ASSIGNMENT. The answer must consist of every line in the data that contains "layer".

Stored records:
****
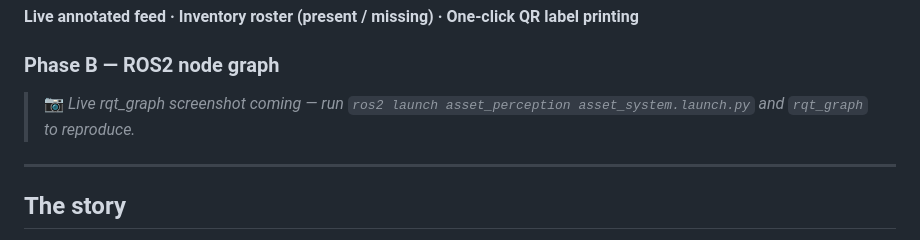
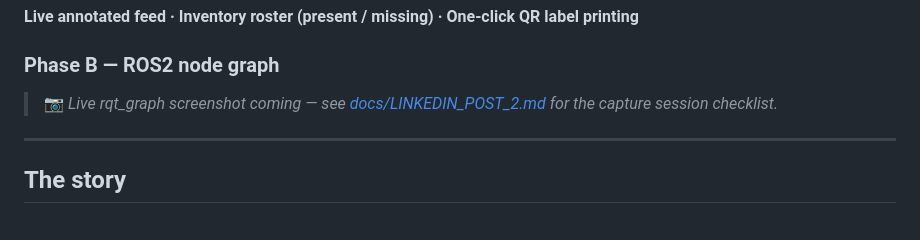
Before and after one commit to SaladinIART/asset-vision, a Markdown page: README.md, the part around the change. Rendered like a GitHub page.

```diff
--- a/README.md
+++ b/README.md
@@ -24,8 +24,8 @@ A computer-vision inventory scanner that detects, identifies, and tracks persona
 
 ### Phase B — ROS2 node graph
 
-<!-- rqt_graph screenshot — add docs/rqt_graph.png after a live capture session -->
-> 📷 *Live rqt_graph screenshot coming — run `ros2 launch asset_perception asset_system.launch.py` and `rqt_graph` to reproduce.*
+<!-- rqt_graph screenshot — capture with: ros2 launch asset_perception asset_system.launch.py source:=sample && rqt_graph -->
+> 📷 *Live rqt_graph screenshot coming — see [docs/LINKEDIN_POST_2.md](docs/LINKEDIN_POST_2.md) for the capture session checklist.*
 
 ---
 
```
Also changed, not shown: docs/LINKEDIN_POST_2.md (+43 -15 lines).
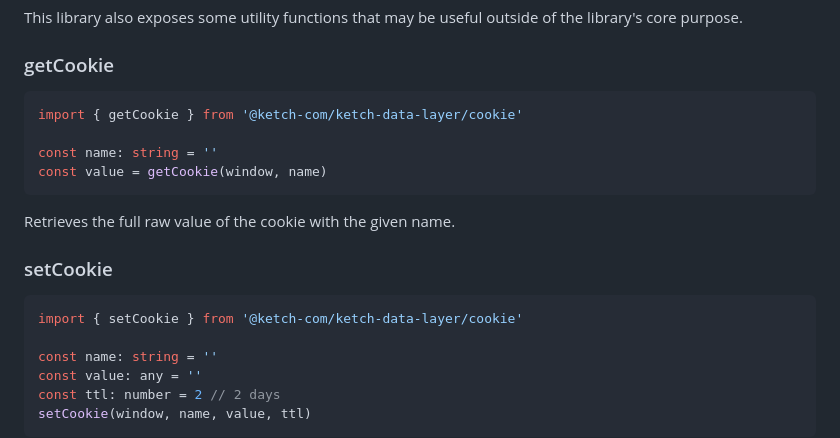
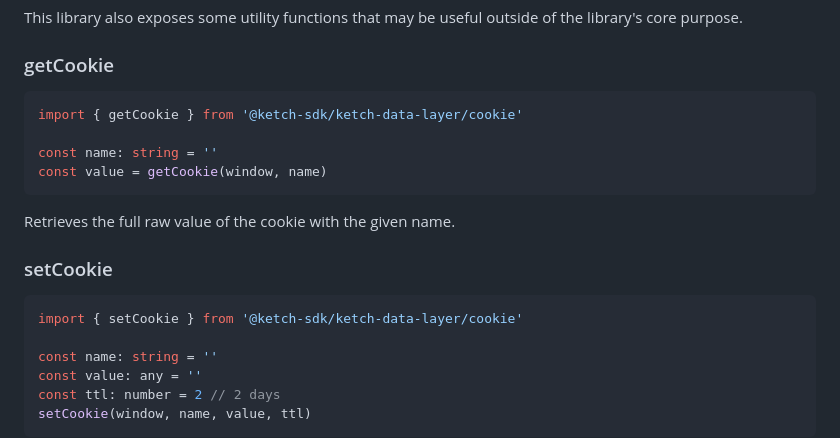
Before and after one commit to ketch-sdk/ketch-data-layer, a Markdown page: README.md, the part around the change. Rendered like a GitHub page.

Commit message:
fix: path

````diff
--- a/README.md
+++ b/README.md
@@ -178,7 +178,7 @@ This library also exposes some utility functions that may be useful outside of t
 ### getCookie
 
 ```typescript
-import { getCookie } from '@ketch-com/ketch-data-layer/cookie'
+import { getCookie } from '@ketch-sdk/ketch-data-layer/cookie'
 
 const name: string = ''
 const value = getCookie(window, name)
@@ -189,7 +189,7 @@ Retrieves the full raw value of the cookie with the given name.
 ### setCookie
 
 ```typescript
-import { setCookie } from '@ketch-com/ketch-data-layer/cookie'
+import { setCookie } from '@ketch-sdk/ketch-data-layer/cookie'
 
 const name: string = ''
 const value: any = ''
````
****
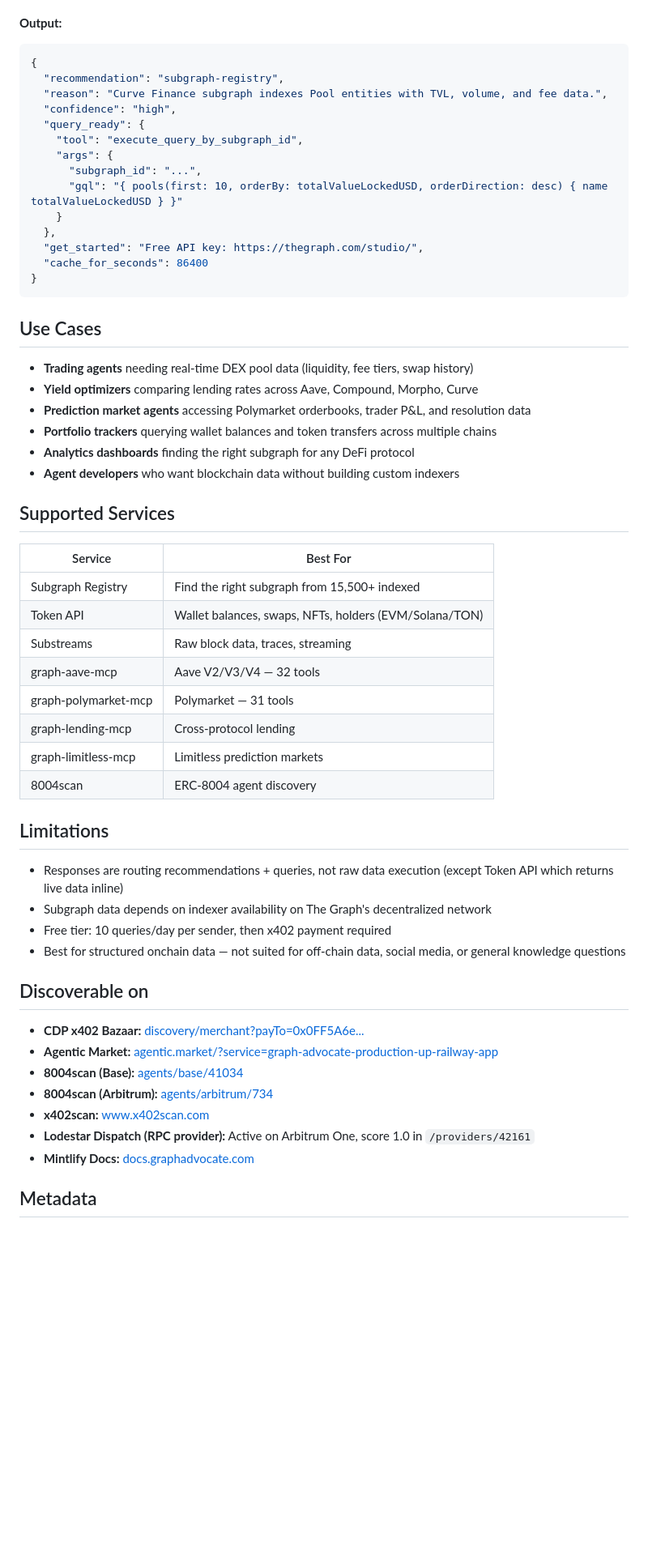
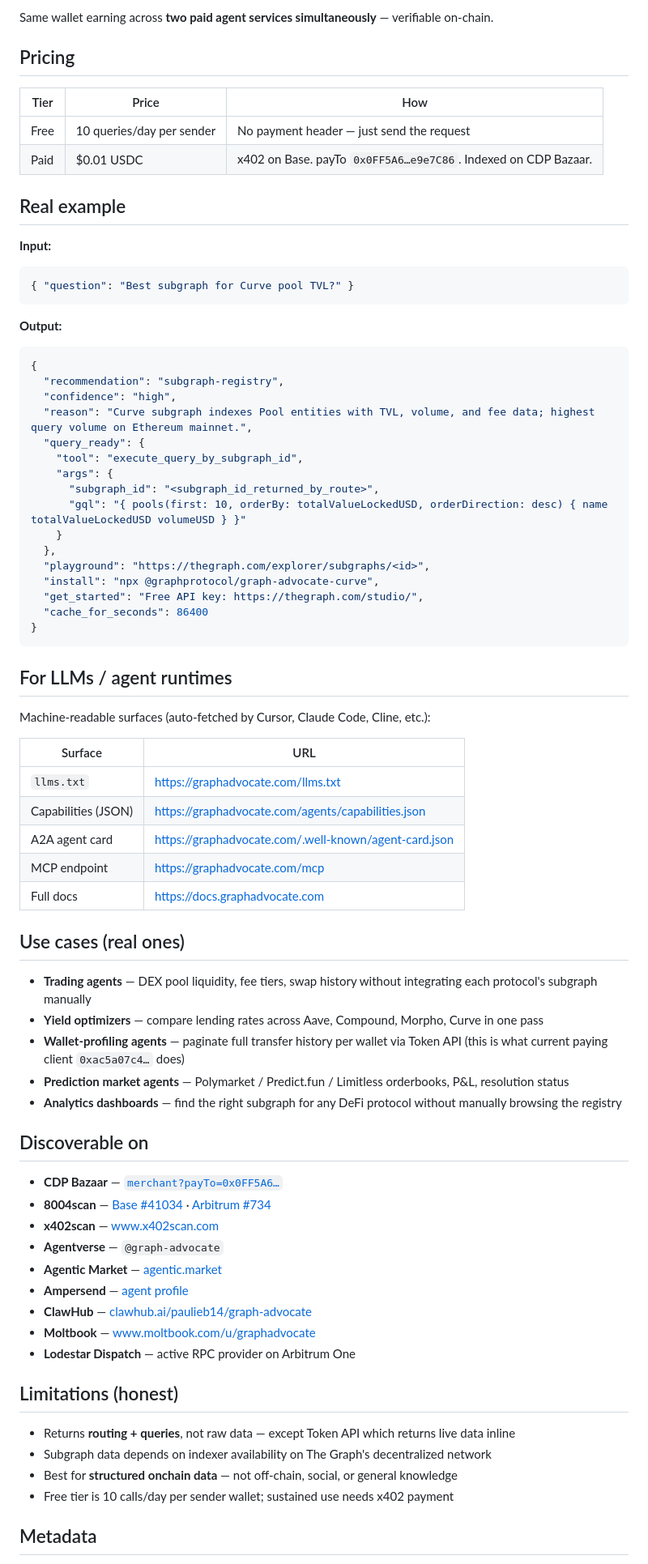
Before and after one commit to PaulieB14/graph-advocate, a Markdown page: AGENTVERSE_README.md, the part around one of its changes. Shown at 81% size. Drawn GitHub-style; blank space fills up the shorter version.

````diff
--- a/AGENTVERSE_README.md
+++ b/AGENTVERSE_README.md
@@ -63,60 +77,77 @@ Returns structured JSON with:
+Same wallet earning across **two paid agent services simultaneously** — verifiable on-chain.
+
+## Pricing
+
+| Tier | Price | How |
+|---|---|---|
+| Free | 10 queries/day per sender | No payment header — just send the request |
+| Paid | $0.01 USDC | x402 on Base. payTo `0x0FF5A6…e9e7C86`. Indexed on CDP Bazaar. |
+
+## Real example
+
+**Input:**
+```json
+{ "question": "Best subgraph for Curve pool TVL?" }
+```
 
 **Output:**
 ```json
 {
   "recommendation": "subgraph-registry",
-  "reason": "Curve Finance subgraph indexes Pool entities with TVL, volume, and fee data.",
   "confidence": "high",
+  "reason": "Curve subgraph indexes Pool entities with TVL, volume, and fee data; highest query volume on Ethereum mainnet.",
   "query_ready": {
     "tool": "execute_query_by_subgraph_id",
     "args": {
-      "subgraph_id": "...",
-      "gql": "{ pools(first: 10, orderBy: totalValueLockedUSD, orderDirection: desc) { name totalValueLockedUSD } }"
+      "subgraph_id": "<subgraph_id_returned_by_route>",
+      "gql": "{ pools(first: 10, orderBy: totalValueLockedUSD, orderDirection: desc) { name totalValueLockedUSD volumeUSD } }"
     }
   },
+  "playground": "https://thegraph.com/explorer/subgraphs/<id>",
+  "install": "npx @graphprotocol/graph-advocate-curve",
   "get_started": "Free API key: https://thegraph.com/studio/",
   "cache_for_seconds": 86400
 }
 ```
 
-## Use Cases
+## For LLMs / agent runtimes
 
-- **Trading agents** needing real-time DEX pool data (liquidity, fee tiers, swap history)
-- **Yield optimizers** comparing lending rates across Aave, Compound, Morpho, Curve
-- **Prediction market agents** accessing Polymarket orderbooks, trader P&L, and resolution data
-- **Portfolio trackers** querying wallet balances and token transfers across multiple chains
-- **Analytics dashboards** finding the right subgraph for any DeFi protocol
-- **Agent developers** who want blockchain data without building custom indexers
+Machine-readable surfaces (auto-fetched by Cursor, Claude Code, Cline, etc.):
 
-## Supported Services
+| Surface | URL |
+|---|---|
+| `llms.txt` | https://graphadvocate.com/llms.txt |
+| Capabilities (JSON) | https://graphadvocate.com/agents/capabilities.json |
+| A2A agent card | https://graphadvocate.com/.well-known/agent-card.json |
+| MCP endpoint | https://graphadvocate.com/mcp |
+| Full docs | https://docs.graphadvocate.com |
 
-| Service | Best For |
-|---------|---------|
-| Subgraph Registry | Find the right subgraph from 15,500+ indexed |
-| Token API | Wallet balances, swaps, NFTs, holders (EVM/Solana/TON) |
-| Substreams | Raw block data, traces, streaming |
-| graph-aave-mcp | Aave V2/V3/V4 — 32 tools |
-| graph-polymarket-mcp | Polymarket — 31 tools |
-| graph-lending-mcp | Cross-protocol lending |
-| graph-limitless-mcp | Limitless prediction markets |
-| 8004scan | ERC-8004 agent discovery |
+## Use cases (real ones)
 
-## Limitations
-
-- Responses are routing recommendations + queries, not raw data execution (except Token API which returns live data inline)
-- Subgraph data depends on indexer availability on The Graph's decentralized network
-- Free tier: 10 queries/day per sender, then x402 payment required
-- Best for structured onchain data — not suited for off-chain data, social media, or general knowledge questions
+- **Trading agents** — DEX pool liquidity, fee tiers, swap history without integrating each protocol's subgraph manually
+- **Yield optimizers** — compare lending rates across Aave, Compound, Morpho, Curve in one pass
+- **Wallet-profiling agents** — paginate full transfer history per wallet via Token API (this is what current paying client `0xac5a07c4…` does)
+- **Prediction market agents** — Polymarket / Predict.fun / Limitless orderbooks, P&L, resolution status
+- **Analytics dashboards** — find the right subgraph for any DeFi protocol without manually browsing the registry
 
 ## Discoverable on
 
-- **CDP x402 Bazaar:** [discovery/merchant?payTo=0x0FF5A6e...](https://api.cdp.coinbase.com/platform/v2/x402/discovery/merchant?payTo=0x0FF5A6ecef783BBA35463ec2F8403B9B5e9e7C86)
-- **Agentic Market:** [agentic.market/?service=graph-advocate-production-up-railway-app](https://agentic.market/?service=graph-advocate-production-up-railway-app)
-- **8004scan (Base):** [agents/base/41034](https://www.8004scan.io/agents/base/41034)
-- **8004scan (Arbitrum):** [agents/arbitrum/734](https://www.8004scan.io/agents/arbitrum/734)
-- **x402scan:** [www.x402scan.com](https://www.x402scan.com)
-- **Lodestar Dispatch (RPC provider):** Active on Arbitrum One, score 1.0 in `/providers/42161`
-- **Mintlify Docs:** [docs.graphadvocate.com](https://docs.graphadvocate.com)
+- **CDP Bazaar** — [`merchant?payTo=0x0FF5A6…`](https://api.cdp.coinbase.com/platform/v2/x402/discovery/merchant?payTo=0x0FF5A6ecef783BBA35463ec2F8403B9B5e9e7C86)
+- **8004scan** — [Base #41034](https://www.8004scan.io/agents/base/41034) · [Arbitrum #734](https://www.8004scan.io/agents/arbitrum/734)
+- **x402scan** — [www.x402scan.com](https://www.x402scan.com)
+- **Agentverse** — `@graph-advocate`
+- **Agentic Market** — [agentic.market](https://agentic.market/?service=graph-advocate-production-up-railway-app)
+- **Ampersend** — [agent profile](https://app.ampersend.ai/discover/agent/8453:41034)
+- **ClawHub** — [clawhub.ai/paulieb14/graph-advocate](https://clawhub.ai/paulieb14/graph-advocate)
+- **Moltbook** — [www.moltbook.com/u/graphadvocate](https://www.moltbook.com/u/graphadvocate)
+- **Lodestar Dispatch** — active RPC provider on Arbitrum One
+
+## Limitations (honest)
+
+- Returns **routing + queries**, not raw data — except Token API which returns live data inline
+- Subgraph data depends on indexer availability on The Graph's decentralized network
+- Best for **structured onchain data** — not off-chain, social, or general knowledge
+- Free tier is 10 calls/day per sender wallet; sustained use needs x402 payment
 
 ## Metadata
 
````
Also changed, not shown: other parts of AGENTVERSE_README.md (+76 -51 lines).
****
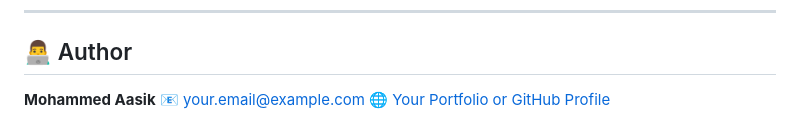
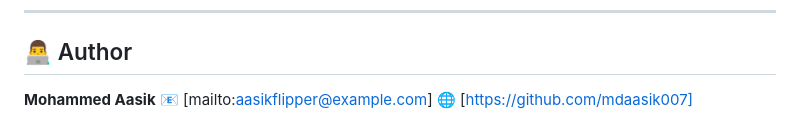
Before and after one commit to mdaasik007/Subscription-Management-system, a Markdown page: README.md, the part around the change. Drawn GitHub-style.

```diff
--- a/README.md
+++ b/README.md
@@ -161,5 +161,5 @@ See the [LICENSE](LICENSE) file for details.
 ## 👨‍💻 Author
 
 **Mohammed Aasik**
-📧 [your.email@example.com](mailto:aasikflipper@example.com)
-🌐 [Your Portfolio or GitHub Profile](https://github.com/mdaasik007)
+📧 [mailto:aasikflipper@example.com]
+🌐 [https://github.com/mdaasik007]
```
****
YOUR SOLUTION.
Before and after one commit to ketch-sdk/ketch-data-layer, a Markdown page: README.md, the part around the change. Rendered like a GitHub page.
-import { getCookie } from '@ketch-com/ketch-data-layer/cookie'
+import { getCookie } from '@ketch-sdk/ketch-data-layer/cookie'
-import { setCookie } from '@ketch-com/ketch-data-layer/cookie'
+import { setCookie } from '@ketch-sdk/ketch-data-layer/cookie'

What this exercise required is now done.